* Exercise input
=== Section Start ===

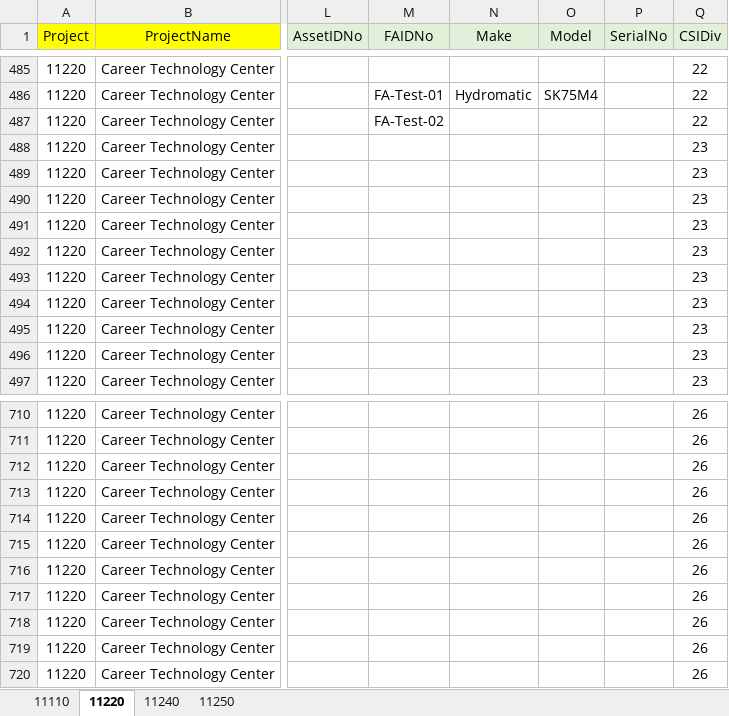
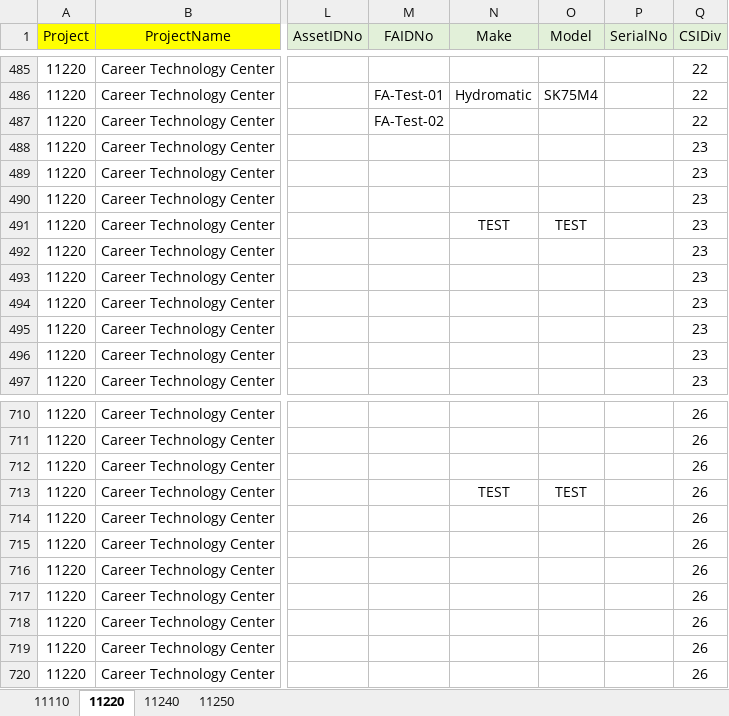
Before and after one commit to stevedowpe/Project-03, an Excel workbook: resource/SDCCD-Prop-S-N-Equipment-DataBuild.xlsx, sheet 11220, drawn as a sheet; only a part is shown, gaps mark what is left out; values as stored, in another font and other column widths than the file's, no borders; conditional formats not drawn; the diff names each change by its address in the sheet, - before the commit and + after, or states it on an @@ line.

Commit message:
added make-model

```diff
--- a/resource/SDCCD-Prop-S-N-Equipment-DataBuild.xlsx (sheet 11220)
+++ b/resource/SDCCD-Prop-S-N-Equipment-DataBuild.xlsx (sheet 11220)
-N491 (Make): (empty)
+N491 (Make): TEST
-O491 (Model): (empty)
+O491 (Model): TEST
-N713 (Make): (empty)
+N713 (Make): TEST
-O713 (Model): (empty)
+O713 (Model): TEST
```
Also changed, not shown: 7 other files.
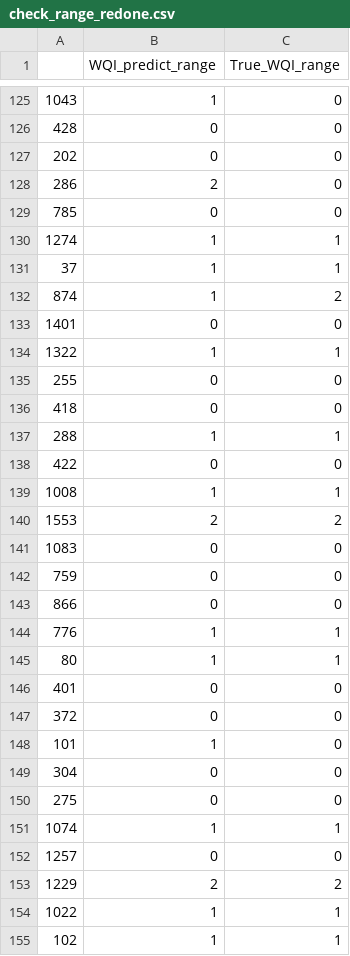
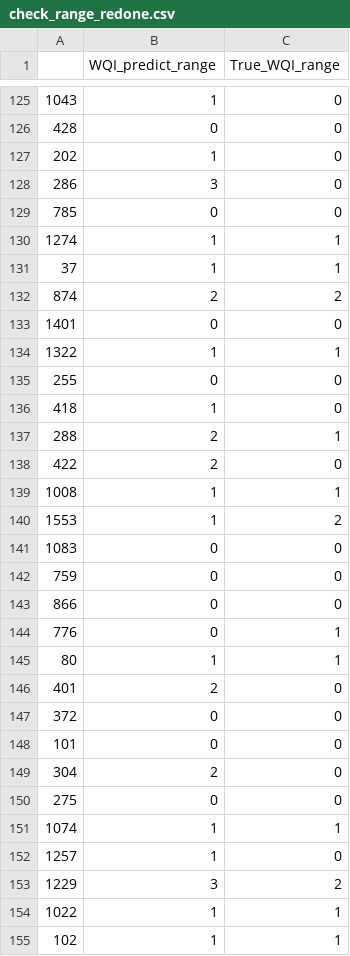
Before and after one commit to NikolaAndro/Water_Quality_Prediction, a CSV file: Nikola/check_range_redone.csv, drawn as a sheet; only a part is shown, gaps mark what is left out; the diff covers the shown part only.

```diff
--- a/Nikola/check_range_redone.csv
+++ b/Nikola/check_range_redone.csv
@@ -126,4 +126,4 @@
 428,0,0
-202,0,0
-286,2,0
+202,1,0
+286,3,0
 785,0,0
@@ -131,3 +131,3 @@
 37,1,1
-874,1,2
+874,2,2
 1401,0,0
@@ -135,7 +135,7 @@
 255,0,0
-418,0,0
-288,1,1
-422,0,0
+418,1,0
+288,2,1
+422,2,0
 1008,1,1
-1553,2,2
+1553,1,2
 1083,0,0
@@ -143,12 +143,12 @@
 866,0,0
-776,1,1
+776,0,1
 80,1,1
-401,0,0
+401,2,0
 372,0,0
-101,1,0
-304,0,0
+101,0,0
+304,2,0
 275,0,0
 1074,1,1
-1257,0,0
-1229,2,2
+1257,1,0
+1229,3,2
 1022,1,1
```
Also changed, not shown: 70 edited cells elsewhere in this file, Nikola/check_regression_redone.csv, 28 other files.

=== Section End ===
=== Section Start ===

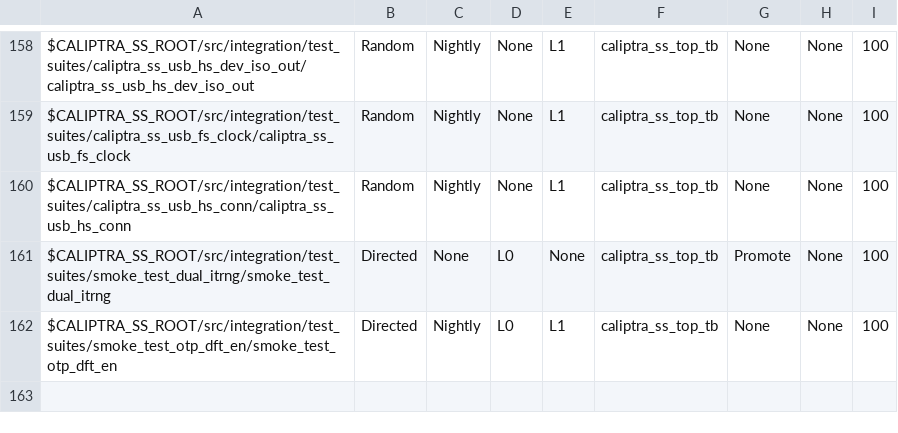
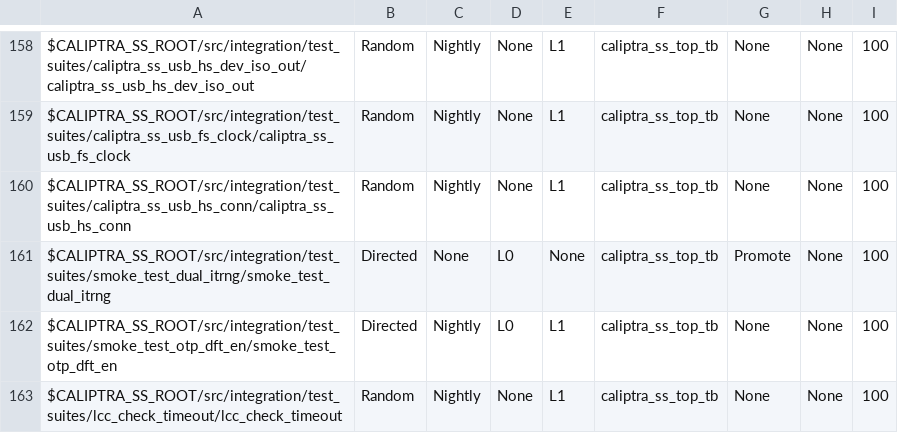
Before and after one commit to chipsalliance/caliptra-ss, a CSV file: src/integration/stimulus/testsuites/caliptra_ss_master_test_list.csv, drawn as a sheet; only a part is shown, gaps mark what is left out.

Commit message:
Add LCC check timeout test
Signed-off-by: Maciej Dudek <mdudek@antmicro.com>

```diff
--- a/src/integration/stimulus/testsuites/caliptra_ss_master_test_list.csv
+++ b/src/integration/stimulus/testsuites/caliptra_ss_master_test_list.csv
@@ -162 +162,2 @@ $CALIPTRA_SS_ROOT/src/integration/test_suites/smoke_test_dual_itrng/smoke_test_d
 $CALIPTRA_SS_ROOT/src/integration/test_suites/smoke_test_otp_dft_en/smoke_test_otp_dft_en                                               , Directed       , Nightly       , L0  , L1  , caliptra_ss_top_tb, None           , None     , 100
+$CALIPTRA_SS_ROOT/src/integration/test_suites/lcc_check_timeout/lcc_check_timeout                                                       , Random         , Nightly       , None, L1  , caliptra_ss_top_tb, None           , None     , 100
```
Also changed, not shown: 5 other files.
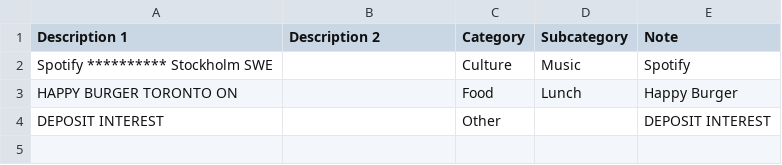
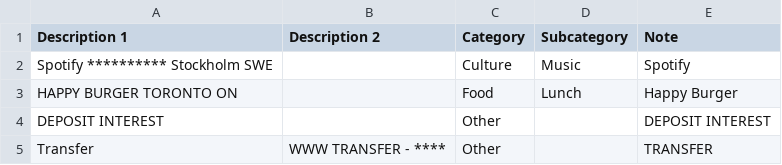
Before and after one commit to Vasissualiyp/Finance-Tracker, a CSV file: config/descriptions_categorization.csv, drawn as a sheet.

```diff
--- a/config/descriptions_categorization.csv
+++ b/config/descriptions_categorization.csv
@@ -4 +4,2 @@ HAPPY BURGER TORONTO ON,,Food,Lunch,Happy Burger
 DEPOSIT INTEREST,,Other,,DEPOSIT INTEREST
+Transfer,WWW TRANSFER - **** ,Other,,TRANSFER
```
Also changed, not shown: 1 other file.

=== Section End ===

* Task brief
Scan the data above and report each line in which "Prop" is present.

* Solution for this exercise
Before and after one commit to stevedowpe/Project-03, an Excel workbook: resource/SDCCD-Prop-S-N-Equipment-DataBuild.xlsx, sheet 11220, drawn as a sheet; only a part is shown, gaps mark what is left out; values as stored, in another font and other column widths than the file's, no borders; conditional formats not drawn; the diff names each change by its address in the sheet, - before the commit and + after, or states it on an @@ line.
--- a/resource/SDCCD-Prop-S-N-Equipment-DataBuild.xlsx (sheet 11220)
+++ b/resource/SDCCD-Prop-S-N-Equipment-DataBuild.xlsx (sheet 11220)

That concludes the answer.